Keeping silent at GMC hearings could draw “adverse inferences,” says High CourtBMJ 2019; 366 doi: https://doi.org/10.1136/bmj.l5224 (Published 20 August 2019) Cite this as: BMJ 2019;366:l5224
- Clare Dyer
- The BMJ
A longstanding belief that doctors could safely remain silent at medical practitioners tribunal hearings and that the panel would not draw negative conclusions from their decision not to give evidence has been overturned by the High Court.
The court has ruled for the first time that there is no “right to silence” at tribunals and that panels are free to draw “adverse inferences” from the fact that a doctor declines to give evidence.1

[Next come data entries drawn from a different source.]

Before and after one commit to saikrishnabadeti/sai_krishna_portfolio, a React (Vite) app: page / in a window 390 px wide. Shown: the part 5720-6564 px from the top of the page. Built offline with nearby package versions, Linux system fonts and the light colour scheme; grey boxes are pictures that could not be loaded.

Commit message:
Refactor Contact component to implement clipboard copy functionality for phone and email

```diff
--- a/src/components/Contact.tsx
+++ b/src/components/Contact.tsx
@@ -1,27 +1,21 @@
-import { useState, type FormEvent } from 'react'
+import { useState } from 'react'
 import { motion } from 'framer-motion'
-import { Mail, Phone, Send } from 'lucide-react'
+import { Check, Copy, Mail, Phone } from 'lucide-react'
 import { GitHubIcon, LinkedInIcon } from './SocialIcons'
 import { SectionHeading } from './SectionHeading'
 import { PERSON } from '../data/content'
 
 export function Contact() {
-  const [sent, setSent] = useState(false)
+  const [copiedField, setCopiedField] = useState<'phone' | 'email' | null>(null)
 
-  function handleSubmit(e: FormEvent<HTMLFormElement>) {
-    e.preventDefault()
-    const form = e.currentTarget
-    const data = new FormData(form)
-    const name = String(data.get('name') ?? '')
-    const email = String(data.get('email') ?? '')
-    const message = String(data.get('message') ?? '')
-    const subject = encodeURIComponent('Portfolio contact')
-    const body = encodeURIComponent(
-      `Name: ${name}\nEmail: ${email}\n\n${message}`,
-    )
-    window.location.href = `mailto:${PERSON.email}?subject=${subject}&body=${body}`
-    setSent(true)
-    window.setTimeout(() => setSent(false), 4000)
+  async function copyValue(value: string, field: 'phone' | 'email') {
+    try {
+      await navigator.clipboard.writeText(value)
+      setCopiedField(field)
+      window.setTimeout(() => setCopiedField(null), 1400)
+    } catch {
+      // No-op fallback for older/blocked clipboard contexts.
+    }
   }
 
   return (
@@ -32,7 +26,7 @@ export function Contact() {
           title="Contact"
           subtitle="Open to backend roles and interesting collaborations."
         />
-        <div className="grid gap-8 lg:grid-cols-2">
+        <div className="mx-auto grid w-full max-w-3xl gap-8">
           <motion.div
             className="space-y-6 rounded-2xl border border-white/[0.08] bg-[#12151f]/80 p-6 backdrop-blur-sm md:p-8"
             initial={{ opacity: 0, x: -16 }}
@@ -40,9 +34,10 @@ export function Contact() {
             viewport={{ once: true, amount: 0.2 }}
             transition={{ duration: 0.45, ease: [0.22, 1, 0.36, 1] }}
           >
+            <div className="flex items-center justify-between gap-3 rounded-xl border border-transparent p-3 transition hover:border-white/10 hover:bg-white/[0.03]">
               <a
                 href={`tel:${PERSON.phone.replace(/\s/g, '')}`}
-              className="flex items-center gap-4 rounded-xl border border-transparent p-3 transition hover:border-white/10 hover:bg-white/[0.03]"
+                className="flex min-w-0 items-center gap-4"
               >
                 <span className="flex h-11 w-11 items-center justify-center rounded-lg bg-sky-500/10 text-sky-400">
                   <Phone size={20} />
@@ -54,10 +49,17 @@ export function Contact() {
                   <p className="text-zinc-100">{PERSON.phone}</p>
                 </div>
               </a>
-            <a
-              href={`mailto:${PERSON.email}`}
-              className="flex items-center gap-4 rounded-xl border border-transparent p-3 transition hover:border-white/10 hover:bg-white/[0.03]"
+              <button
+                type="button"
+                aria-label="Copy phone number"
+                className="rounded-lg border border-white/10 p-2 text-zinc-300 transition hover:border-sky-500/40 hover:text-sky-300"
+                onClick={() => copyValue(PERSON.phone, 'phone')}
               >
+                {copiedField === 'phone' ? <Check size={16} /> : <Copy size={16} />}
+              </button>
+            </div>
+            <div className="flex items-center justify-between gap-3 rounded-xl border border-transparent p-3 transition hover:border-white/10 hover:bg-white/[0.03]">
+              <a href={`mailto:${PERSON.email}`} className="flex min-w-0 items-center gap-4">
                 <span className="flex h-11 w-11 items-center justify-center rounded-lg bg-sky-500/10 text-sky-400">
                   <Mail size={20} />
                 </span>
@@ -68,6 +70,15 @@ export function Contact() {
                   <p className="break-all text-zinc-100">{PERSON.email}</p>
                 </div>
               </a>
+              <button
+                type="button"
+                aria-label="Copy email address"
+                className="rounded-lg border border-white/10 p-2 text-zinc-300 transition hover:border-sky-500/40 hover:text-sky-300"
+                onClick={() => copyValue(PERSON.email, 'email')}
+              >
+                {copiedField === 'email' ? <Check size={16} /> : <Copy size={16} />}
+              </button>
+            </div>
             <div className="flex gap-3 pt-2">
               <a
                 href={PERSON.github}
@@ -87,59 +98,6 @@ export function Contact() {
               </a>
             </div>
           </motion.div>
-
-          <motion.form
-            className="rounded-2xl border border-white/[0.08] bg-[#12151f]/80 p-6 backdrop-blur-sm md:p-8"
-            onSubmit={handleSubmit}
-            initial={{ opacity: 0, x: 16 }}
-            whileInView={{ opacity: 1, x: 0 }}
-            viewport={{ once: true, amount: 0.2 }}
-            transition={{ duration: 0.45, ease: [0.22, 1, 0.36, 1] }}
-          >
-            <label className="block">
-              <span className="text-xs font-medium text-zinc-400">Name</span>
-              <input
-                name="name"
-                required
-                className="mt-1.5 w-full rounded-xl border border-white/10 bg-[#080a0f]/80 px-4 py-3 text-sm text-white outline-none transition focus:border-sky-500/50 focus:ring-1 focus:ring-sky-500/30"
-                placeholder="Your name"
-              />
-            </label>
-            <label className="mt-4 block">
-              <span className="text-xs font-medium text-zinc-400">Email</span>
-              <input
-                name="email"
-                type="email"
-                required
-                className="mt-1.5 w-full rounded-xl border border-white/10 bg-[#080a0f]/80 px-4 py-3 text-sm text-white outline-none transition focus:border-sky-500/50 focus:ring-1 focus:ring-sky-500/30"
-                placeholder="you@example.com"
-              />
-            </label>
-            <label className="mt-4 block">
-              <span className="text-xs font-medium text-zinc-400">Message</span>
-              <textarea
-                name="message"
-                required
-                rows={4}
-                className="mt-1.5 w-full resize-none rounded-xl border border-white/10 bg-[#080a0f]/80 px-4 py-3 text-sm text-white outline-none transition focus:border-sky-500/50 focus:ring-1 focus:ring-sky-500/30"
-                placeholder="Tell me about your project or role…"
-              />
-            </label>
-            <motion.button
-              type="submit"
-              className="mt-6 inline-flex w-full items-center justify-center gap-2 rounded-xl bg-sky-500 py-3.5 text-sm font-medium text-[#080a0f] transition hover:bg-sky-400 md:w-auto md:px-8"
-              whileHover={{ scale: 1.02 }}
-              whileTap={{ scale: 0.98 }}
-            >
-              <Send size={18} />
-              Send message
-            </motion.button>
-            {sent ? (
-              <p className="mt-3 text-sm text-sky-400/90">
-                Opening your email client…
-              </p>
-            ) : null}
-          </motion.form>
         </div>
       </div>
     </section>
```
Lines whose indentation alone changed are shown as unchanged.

Barrister Christopher Geering, writing on the website of 2 Hare Court chambers, described it as “a dramatic new development.” Solicitors Claire Raftery and Chris Dunn of the law firm Clyde & Co wrote in a blog, “This will have immediate implications for …